* _Task to complete_
Go through the records below and return each line that has "Satisfaction" in it.

* _Dataset content_
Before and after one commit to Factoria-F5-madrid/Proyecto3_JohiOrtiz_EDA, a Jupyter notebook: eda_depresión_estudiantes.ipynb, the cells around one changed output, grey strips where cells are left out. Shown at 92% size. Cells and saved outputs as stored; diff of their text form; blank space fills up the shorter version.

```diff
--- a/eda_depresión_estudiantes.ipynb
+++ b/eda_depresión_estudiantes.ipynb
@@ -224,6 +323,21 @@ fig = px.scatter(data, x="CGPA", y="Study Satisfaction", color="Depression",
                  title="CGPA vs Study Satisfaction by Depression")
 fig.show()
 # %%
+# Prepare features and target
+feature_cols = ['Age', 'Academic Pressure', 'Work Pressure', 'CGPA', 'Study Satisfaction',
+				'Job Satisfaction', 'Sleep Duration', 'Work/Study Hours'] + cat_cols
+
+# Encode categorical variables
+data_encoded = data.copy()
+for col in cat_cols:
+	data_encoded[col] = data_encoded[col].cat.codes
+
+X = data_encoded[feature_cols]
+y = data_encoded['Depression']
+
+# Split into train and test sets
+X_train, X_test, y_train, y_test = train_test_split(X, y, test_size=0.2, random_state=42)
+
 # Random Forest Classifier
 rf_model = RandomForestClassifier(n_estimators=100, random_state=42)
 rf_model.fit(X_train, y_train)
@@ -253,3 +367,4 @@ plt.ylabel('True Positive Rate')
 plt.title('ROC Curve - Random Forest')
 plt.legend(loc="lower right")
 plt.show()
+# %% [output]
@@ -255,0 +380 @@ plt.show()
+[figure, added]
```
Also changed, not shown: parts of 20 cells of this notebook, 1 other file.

* _Solution to this task_
@@ -224,6 +323,21 @@ fig = px.scatter(data, x="CGPA", y="Study Satisfaction", color="Depression",
                  title="CGPA vs Study Satisfaction by Depression")
+feature_cols = ['Age', 'Academic Pressure', 'Work Pressure', 'CGPA', 'Study Satisfaction',
+				'Job Satisfaction', 'Sleep Duration', 'Work/Study Hours'] + cat_cols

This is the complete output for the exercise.